Category Archives: Spiritual Health

TRUTHINESS AND THE CHURCH

THE TRUTH ABOUT CHURCH

Consider what is happening in our society. In recent years, almost every major institution in our society has been rocked by scandal. Our institutions are the vehicles that bind our society together—whether it is the government, charities, corporations, universities, or the church. We have so little trust in any authority that we no longer trust any institution and believe that expert is just another word for propagandist. The Internet provides us such a wealth of information from such a wide variety of perspectives that it doesn’t take long to find someone who will provide us information that will reinforce what we are inclined to believe. Then we divide up each to his or her own camp and spit at those who disagree with us.

TRUTHINESS

The result is that we respond from our gut based on information that may or may not be accurate. Frequently we are attracted to arguments that appeal to our desires or justify our fears and are not interested in any information that may challenge what we believe. Steve Colbert said it well when he coined the word TRUTHINESS. Truthiness is that statement that expresses what we want to believe, whether that be that the moon landing was all a government hoax to experts who declare that the relaxation derived from smoking far outweighs the dangers from nicotine.

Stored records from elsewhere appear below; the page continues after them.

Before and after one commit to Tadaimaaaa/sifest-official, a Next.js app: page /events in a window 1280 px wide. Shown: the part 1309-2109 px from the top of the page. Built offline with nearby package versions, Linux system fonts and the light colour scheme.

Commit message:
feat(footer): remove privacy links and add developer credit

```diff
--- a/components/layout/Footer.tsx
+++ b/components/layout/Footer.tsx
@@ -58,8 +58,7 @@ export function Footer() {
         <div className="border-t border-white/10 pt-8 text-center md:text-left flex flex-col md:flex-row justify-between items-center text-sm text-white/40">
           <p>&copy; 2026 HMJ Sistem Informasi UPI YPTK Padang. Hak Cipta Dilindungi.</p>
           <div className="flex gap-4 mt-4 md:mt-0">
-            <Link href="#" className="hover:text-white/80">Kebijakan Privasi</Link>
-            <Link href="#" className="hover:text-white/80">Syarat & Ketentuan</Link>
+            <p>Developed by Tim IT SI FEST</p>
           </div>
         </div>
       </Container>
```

We find ourselves divided by multiple ideologies that appeal to our lesser angels even though we hunger for a community that both supports and nurtures the finer qualities of charity, compassion, justice, and mercy. In our current political season, we are witnessing political campaigns that speak to our fears and appeal to the stronger suspicions of each other.

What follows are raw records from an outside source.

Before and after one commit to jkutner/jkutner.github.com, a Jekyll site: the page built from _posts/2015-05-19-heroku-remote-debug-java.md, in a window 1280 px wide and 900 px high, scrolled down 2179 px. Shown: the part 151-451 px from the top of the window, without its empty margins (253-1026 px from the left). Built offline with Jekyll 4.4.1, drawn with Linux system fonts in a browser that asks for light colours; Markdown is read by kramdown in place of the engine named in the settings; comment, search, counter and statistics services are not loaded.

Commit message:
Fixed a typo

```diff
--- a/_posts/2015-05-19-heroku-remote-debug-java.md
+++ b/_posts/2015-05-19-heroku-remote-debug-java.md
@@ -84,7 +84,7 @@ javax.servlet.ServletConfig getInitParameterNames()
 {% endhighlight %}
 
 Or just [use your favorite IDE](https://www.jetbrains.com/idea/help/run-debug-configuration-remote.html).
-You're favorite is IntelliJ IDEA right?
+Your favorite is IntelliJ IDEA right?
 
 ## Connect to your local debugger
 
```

SEEING THE CHURCH AGAIN FOR THE FIRST TIME

In that context, look again at the church. When you read the stories of Scripture, you see the picture of a faith community that recognizes its failures but dares to proclaim that there is a God who continues to work through very human communities to give evidence of grace, mercy, joy, and hope. At its best, the church paints a picture of a community that nurtures the best that is within us and builds on our vision of a peaceful and joyful community. Through praise it reminds us that we are part of something greater than the sum of our weaknesses. Through Scriptures it tells a story of God who has been there before us and is not defeated by our sins. Through song we are drawn together as community. Through prayers and sacraments we are forgiven of our sins and bound together as a community. While not denying our less admirable human qualities, we are repeatedly given hope that God is not defeated by sin and we can join in that journey.

HEARING THE STORY AGAIN FOR THE FIRST TIME

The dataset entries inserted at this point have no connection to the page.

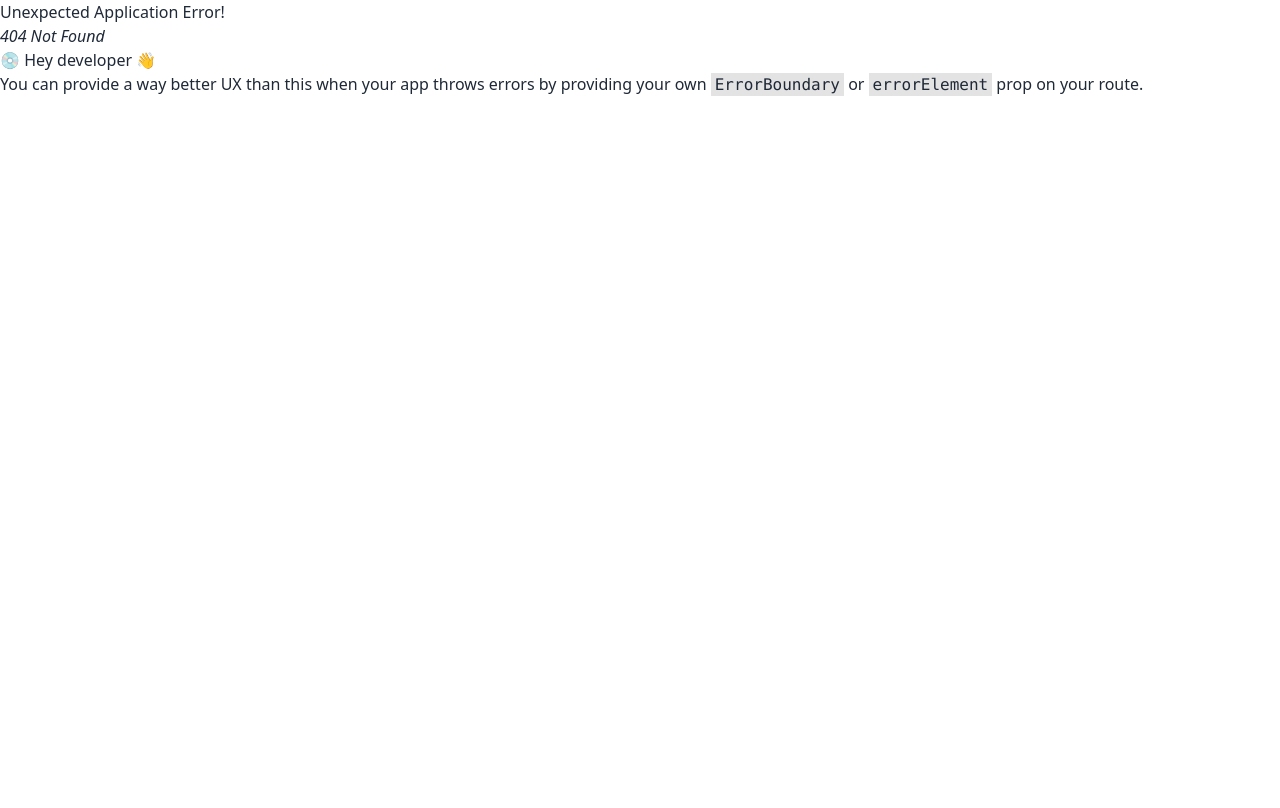
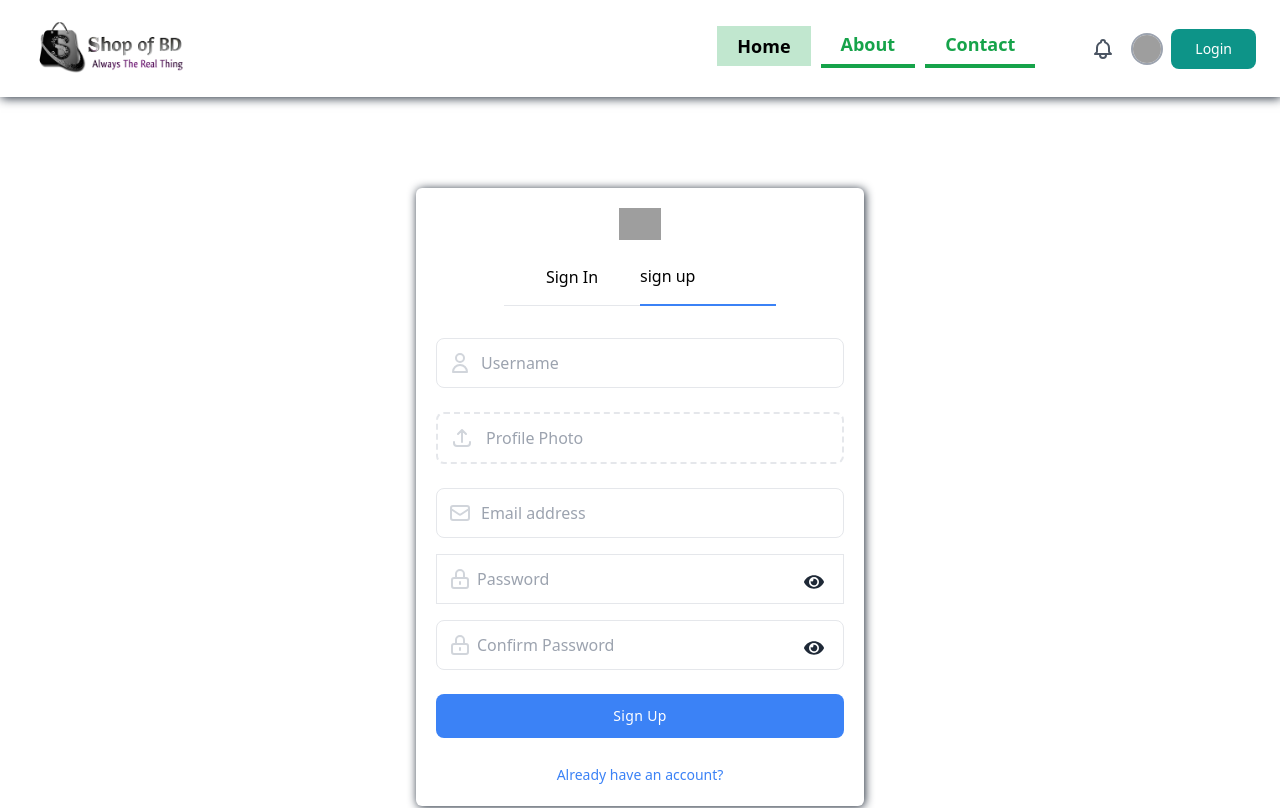
Before and after one commit to sujob258549/Dashboard-clint-side, a React (Vite) app: page /signup in a window 1280 px wide. Before the commit this address had no page. Shown: the top 808 px of the page. Built offline with nearby package versions, Linux system fonts and the light colour scheme; grey boxes are pictures that could not be loaded.

Commit message:
sign up and sign in page

```diff
--- a/package.json
+++ b/package.json
@@ -14,6 +14,7 @@
     "match-sorter": "^6.3.4",
     "react": "^18.2.0",
     "react-dom": "^18.2.0",
+    "react-icons": "^5.2.1",
     "react-router-dom": "^6.23.1",
     "sort-by": "^1.2.0"
   },
--- a/src/Router/Router.jsx
+++ b/src/Router/Router.jsx
@@ -2,6 +2,7 @@ import { createBrowserRouter } from "react-router-dom";
 import Main from "../Main/Main";
 import Home from "../Home/Home";
 import Login from "../loginandregister/Login";
+import Signup from "../loginandregister/Signup";
 
 const router = createBrowserRouter([
     {
@@ -15,6 +16,10 @@ const router = createBrowserRouter([
             {
                 path:'/login',
                 element:<Login></Login>
+            },
+            {
+                path:'/signup',
+                element:<Signup></Signup>
             }
         ]
 
--- a/src/loginandregister/Login.jsx
+++ b/src/loginandregister/Login.jsx
@@ -1,10 +1,12 @@
 import { useState } from "react";
+import { FaEye, FaEyeSlash } from "react-icons/fa";
+import { Link } from "react-router-dom";
 
 
 const Login = () => {
     const [showpassword , setShowpassword] = useState()
     return (
-        <section className="bg-gray-100 min-h-screen flex box-border justify-center items-center">
+        <section className="bg-gray-100 py-10 md:py-20 md:min-h-screen flex box-border justify-center items-center">
             <div className="bg-[#dfa674] rounded-2xl flex max-w-3xl p-5 items-center">
                 <div className="md:w-1/2 px-8">
                     <h2 className="font-bold text-3xl text-[#002D74]">Login</h2>
@@ -13,7 +15,12 @@ const Login = () => {
                     <form action="" className="flex flex-col gap-4">
                         <input className="p-2 mt-8 rounded-xl border" type="email" name="email" placeholder="Email" />
                         <div className="relative">
-                            <input className="p-2 rounded-xl border w-full" type="password" name="password" id="password" placeholder="Password" />
+                            <input className="p-2 rounded-xl border w-full" type={showpassword ? 'text' : 'password'} name="password" id="password" placeholder="Password" />
+                            <div className="absolute right-5 bottom-3" onClick={() => setShowpassword(!showpassword)}>
+                                {
+                                    showpassword ? <FaEyeSlash className="text-xl"></FaEyeSlash> : <FaEye className="text-xl"></FaEye>
+                                }
+                            </div>
                             <svg xmlns="http://www.w3.org/2000/svg" width="16" height="16" fill="currentColor"
                                 className="bi bi-eye-slash-fill absolute top-1/2 right-3 -z-1 -translate-y-1/2 cursor-pointer hidden"
                                 id="mama" viewBox="0 0 16 16">
@@ -46,11 +53,11 @@ const Login = () => {
 
                     <div className="mt-4 text-sm flex justify-between items-center container-mr">
                         <p className="mr-3 md:mr-0 ">If you don,t have an account..</p>
-                        <button className="hover:border register text-white bg-[#002D74] hover:border-gray-400 rounded-xl py-2 px-5 hover:scale-110 hover:bg-[#002c7424] font-semibold duration-300">Register</button>
+                        <Link to={'/signup'} className="hover:border register text-white bg-[#002D74] hover:border-gray-400 rounded-xl py-2 px-5 hover:scale-110 hover:bg-[#002c7424] font-semibold duration-300">Register</Link>
                     </div>
                 </div>
                 <div className="md:block hidden w-1/2">
-                    <img className="rounded-2xl max-h-[1600px]" src="https://images.unsplash.com/photo-1552010099-5dc86fcfaa38?crop=entropy&cs=tinysrgb&fit=max&fm=jpg&ixid=M3w0NzEyNjZ8MHwxfHNlYXJjaHwxfHxmcmVzaHxlbnwwfDF8fHwxNzEyMTU4MDk0fDA&ixlib=rb-4.0.3&q=80&w=1080" alt="login form image" />
+                    <img className="rounded-2xl h-[500px] object-cover" src="https://i.ibb.co/kMRGWpy/vecteezy-intertwined-security-locks-in-abstract-3d-rendering-24061823.jpg" alt="login form image" />
                 </div>
             </div>
         </section>
--- /dev/null
+++ b/src/loginandregister/Signup.jsx
@@ -0,0 +1,105 @@
+import { useState } from "react";
+import { FaEye, FaEyeSlash } from "react-icons/fa";
+import { Link } from "react-router-dom";
+
+
+const Signup = () => {
+    const [showpassword , setShowpassword] = useState()
+    return (
+        <div>
+            <section className="bg-white" >
+                <div className="container flex items-center justify-center min-h-screen px-6 mx-auto">
+                    <form className="w-full max-w-md p-5 rounded-md" style={{boxShadow:"1px 1px 10px"}}>
+                        <div className="flex justify-center mx-auto">
+                            <img className="w-auto h-7 sm:h-8" src="https://merakiui.com/images/logo.svg" alt=""/>
+                        </div>
+
+                        <div className="flex items-center justify-center mt-6">
+                            <Link to={'/login'} href="#" className="w-1/3 pb-4 text-black font-medium text-center  capitalize border-b dark:border-gray-400">
+                                sign in
+                            </Link>
+
+                            <a href="#" className="w-1/3 pb-4 font-medium text-centercapitalize border-b-2 text-black border-blue-500 dark:border-blue-400">
+                                sign up
+                            </a>
+                        </div>
+
+                        <div className="relative flex items-center mt-8">
+                            <span className="absolute">
+                                <svg xmlns="http://www.w3.org/2000/svg" className="w-6 h-6 mx-3 text-gray-300 dark:text-gray-500" fill="none" viewBox="0 0 24 24" stroke="currentColor" stroke-width="2">
+                                    <path stroke-linecap="round" stroke-linejoin="round" d="M16 7a4 4 0 11-8 0 4 4 0 018 0zM12 14a7 7 0 00-7 7h14a7 7 0 00-7-7z" />
+                                </svg>
+                            </span>
+
+                            <input type="text" className="block w-full py-3 text-gray-700 bg-white border rounded-lg px-11  dark:text-gray-300 dark:border-gray-600 focus:border-blue-400 dark:focus:border-blue-300 focus:ring-blue-300 focus:outline-none focus:ring focus:ring-opacity-40" placeholder="Username"/>
+                        </div>
+
+                        <label for="dropzone-file" className="flex items-center px-3 py-3 mx-auto mt-6 text-center bg-white border-2 border-dashed rounded-lg cursor-pointer dark:border-gray-600 ">
+                            <svg xmlns="http://www.w3.org/2000/svg" className="w-6 h-6 text-gray-300 dark:text-gray-500" fill="none" viewBox="0 0 24 24" stroke="currentColor" stroke-width="2">
+                                <path stroke-linecap="round" stroke-linejoin="round" d="M4 16v1a3 3 0 003 3h10a3 3 0 003-3v-1m-4-8l-4-4m0 0L8 8m4-4v12" />
+                            </svg>
+
+                            <h2 className="mx-3 text-gray-400">Profile Photo</h2>
+
+                            <input id="dropzone-file" type="file" className="hidden" />
+                        </label>
+
+                        <div className="relative flex items-center mt-6">
+                            <span className="absolute">
+                                <svg xmlns="http://www.w3.org/2000/svg" className="w-6 h-6 mx-3 text-gray-300 dark:text-gray-500" fill="none" viewBox="0 0 24 24" stroke="currentColor" stroke-width="2">
+                                    <path stroke-linecap="round" stroke-linejoin="round" d="M3 8l7.89 5.26a2 2 0 002.22 0L21 8M5 19h14a2 2 0 002-2V7a2 2 0 00-2-2H5a2 2 0 00-2 2v10a2 2 0 002 2z" />
+                                </svg>
+                            </span>
+
+                            <input type="email" className="block w-full py-3 text-gray-700 bg-white border rounded-lg px-11  dark:text-gray-300 dark:border-gray-600 focus:border-blue-400 dark:focus:border-blue-300 focus:ring-blue-300 focus:outline-none focus:ring focus:ring-opacity-40" placeholder="Email address"/>
+                        </div>
+
+                        <div className="relative flex items-center mt-4">
+                            <span className="absolute">
+                                <svg xmlns="http://www.w3.org/2000/svg" className="w-6 h-6 mx-3 text-gray-300 dark:text-gray-500" fill="none" viewBox="0 0 24 24" stroke="currentColor" stroke-width="2">
+                                    <path stroke-linecap="round" stroke-linejoin="round" d="M12 15v2m-6 4h12a2 2 0 002-2v-6a2 2 0 00-2-2H6a2 2 0 00-2 2v6a2 2 0 002 2zm10-10V7a4 4 0 00-8 0v4h8z" />
+                                </svg>
+                            </span>
+
+                            <input  type={showpassword ? 'text' : 'password'}  className="block w-full px-10 py-3  bg-white border rounded-lgdark:border-gray-600 focus:border-blue-400 dark:focus:border-blue-300 focus:ring-blue-300 focus:outline-none focus:ring focus:ring-opacity-40" placeholder="Password"/>
+                            <div className="absolute right-5 bottom-3" onClick={() => setShowpassword(!showpassword)}>
+                                {
+                                    showpassword ? <FaEyeSlash className="text-xl"></FaEyeSlash> : <FaEye className="text-xl"></FaEye>
+                                }
+                            </div>
+                        </div>
+
+                        <div className="relative flex items-center mt-4">
+                            <span className="absolute">
+                                <svg xmlns="http://www.w3.org/2000/svg" className="w-6 h-6 mx-3 text-gray-300 dark:text-gray-500" fill="none" viewBox="0 0 24 24" stroke="currentColor" stroke-width="2">
+                                    <path stroke-linecap="round" stroke-linejoin="round" d="M12 15v2m-6 4h12a2 2 0 002-2v-6a2 2 0 00-2-2H6a2 2 0 00-2 2v6a2 2 0 002 2zm10-10V7a4 4 0 00-8 0v4h8z" />
+                                </svg>
+                            </span>
+
+                            <input  type={showpassword ? 'text' : 'password'}  className="block w-full px-10 py-3  bg-white border rounded-lg  dark:border-gray-600 focus:border-blue-400 dark:focus:border-blue-300 focus:ring-blue-300 focus:outline-none focus:ring focus:ring-opacity-40" placeholder="Confirm Password"/>
+                            <div className="absolute right-5 bottom-3" onClick={() => setShowpassword(!showpassword)}>
+                                {
+                                    showpassword ? <FaEyeSlash className="text-xl"></FaEyeSlash> : <FaEye className="text-xl"></FaEye>
+                                }
+                            </div>
+                        </div>
+
+                        <div className="mt-6">
+                            <button className="w-full px-6 py-3 text-sm font-medium tracking-wide text-white capitalize transition-colors duration-300 transform bg-blue-500 rounded-lg hover:bg-blue-400 focus:outline-none focus:ring focus:ring-blue-300 focus:ring-opacity-50">
+                                Sign Up
+                            </button>
+
+                            <div className="mt-6 text-center ">
+                                <a href="#" className="text-sm text-blue-500 hover:underline dark:text-blue-400">
+                                    Already have an account?
+                                </a>
+                            </div>
+                        </div>
+                    </form>
+                </div>
+            </section>
+        </div>
+    );
+};
+
+export default Signup;
```
Also changed, not shown: 1 other file (tests, documents, lock files or other folders).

Imagine the impact on members of your congregation if they understood this critical value of the church in our polarized society. Maybe we need to believe it ourselves and then share it with others.